TASK REQUIREMENTS: Each record, exactly as written, should be printed again.

DATA FOR ANALYSIS:
____________

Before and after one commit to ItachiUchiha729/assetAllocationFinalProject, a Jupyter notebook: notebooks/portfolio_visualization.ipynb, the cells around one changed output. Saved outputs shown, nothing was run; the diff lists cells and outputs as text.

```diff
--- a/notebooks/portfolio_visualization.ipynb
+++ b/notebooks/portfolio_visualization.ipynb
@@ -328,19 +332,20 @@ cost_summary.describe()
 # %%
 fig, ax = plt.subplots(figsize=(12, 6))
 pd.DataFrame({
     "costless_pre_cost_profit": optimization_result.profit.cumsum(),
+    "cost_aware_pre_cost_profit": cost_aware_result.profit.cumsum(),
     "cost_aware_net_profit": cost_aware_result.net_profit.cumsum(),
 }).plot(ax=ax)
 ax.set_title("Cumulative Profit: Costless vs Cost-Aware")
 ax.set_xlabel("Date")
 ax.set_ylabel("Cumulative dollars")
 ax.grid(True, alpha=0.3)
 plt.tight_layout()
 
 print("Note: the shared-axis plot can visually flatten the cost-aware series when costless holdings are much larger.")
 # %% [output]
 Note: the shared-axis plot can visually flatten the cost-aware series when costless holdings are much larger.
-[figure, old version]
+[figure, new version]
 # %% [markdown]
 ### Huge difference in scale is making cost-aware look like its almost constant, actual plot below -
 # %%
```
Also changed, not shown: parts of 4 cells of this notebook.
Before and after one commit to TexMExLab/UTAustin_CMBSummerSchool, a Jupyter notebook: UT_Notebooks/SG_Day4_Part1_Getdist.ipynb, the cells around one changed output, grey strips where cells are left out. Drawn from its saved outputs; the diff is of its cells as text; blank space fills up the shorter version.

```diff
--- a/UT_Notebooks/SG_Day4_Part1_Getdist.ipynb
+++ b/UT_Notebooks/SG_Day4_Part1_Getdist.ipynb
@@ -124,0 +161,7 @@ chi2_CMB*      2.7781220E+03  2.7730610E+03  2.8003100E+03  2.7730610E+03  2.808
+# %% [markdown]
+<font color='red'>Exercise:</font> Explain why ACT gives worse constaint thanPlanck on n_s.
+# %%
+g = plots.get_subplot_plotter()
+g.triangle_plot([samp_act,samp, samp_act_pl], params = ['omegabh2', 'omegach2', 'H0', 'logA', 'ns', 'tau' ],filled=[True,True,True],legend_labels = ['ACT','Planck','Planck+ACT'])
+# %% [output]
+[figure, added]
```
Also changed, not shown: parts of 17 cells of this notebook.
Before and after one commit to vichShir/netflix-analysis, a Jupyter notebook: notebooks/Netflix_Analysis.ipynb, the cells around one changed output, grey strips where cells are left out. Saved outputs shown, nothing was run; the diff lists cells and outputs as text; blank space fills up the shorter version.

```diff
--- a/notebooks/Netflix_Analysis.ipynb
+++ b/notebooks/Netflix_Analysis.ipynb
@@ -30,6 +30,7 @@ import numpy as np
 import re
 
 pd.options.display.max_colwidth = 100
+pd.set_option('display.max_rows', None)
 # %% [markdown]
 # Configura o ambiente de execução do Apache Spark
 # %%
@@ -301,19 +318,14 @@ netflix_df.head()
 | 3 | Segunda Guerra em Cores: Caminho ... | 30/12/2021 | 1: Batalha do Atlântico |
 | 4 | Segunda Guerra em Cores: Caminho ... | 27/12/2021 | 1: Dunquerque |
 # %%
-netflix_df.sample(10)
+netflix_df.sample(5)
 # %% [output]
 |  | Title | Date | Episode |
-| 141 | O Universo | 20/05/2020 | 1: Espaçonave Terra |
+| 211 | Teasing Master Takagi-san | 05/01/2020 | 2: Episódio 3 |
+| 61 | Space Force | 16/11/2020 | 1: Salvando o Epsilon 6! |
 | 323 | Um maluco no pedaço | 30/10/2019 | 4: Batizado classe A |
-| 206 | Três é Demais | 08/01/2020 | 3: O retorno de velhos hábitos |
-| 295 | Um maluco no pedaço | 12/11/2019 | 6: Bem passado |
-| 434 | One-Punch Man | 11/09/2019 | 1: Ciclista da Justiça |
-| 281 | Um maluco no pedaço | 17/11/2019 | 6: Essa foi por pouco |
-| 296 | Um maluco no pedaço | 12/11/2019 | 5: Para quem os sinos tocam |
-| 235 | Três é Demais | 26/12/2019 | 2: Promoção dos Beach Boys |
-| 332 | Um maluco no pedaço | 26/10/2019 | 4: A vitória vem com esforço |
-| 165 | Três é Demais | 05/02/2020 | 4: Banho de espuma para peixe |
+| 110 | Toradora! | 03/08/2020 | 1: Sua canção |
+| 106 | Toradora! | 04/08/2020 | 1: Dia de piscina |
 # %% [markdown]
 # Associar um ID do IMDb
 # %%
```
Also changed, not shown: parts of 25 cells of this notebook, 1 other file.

____________

COMPLETED TASK:
Before and after one commit to ItachiUchiha729/assetAllocationFinalProject, a Jupyter notebook: notebooks/portfolio_visualization.ipynb, the cells around one changed output. Saved outputs shown, nothing was run; the diff lists cells and outputs as text.

```diff
--- a/notebooks/portfolio_visualization.ipynb
+++ b/notebooks/portfolio_visualization.ipynb
@@ -328,19 +332,20 @@ cost_summary.describe()
 # %%
 fig, ax = plt.subplots(figsize=(12, 6))
 pd.DataFrame({
     "costless_pre_cost_profit": optimization_result.profit.cumsum(),
+    "cost_aware_pre_cost_profit": cost_aware_result.profit.cumsum(),
     "cost_aware_net_profit": cost_aware_result.net_profit.cumsum(),
 }).plot(ax=ax)
 ax.set_title("Cumulative Profit: Costless vs Cost-Aware")
 ax.set_xlabel("Date")
 ax.set_ylabel("Cumulative dollars")
 ax.grid(True, alpha=0.3)
 plt.tight_layout()
 
 print("Note: the shared-axis plot can visually flatten the cost-aware series when costless holdings are much larger.")
 # %% [output]
 Note: the shared-axis plot can visually flatten the cost-aware series when costless holdings are much larger.
-[figure, old version]
+[figure, new version]
 # %% [markdown]
 ### Huge difference in scale is making cost-aware look like its almost constant, actual plot below -
 # %%
```
Also changed, not shown: parts of 4 cells of this notebook.
Before and after one commit to TexMExLab/UTAustin_CMBSummerSchool, a Jupyter notebook: UT_Notebooks/SG_Day4_Part1_Getdist.ipynb, the cells around one changed output, grey strips where cells are left out. Drawn from its saved outputs; the diff is of its cells as text; blank space fills up the shorter version.

```diff
--- a/UT_Notebooks/SG_Day4_Part1_Getdist.ipynb
+++ b/UT_Notebooks/SG_Day4_Part1_Getdist.ipynb
@@ -124,0 +161,7 @@ chi2_CMB*      2.7781220E+03  2.7730610E+03  2.8003100E+03  2.7730610E+03  2.808
+# %% [markdown]
+<font color='red'>Exercise:</font> Explain why ACT gives worse constaint thanPlanck on n_s.
+# %%
+g = plots.get_subplot_plotter()
+g.triangle_plot([samp_act,samp, samp_act_pl], params = ['omegabh2', 'omegach2', 'H0', 'logA', 'ns', 'tau' ],filled=[True,True,True],legend_labels = ['ACT','Planck','Planck+ACT'])
+# %% [output]
+[figure, added]
```
Also changed, not shown: parts of 17 cells of this notebook.
Before and after one commit to vichShir/netflix-analysis, a Jupyter notebook: notebooks/Netflix_Analysis.ipynb, the cells around one changed output, grey strips where cells are left out. Saved outputs shown, nothing was run; the diff lists cells and outputs as text; blank space fills up the shorter version.

```diff
--- a/notebooks/Netflix_Analysis.ipynb
+++ b/notebooks/Netflix_Analysis.ipynb
@@ -30,6 +30,7 @@ import numpy as np
 import re
 
 pd.options.display.max_colwidth = 100
+pd.set_option('display.max_rows', None)
 # %% [markdown]
 # Configura o ambiente de execução do Apache Spark
 # %%
@@ -301,19 +318,14 @@ netflix_df.head()
 | 3 | Segunda Guerra em Cores: Caminho ... | 30/12/2021 | 1: Batalha do Atlântico |
 | 4 | Segunda Guerra em Cores: Caminho ... | 27/12/2021 | 1: Dunquerque |
 # %%
-netflix_df.sample(10)
+netflix_df.sample(5)
 # %% [output]
 |  | Title | Date | Episode |
-| 141 | O Universo | 20/05/2020 | 1: Espaçonave Terra |
+| 211 | Teasing Master Takagi-san | 05/01/2020 | 2: Episódio 3 |
+| 61 | Space Force | 16/11/2020 | 1: Salvando o Epsilon 6! |
 | 323 | Um maluco no pedaço | 30/10/2019 | 4: Batizado classe A |
-| 206 | Três é Demais | 08/01/2020 | 3: O retorno de velhos hábitos |
-| 295 | Um maluco no pedaço | 12/11/2019 | 6: Bem passado |
-| 434 | One-Punch Man | 11/09/2019 | 1: Ciclista da Justiça |
-| 281 | Um maluco no pedaço | 17/11/2019 | 6: Essa foi por pouco |
-| 296 | Um maluco no pedaço | 12/11/2019 | 5: Para quem os sinos tocam |
-| 235 | Três é Demais | 26/12/2019 | 2: Promoção dos Beach Boys |
-| 332 | Um maluco no pedaço | 26/10/2019 | 4: A vitória vem com esforço |
-| 165 | Três é Demais | 05/02/2020 | 4: Banho de espuma para peixe |
+| 110 | Toradora! | 03/08/2020 | 1: Sua canção |
+| 106 | Toradora! | 04/08/2020 | 1: Dia de piscina |
 # %% [markdown]
 # Associar um ID do IMDb
 # %%
```
Also changed, not shown: parts of 25 cells of this notebook, 1 other file.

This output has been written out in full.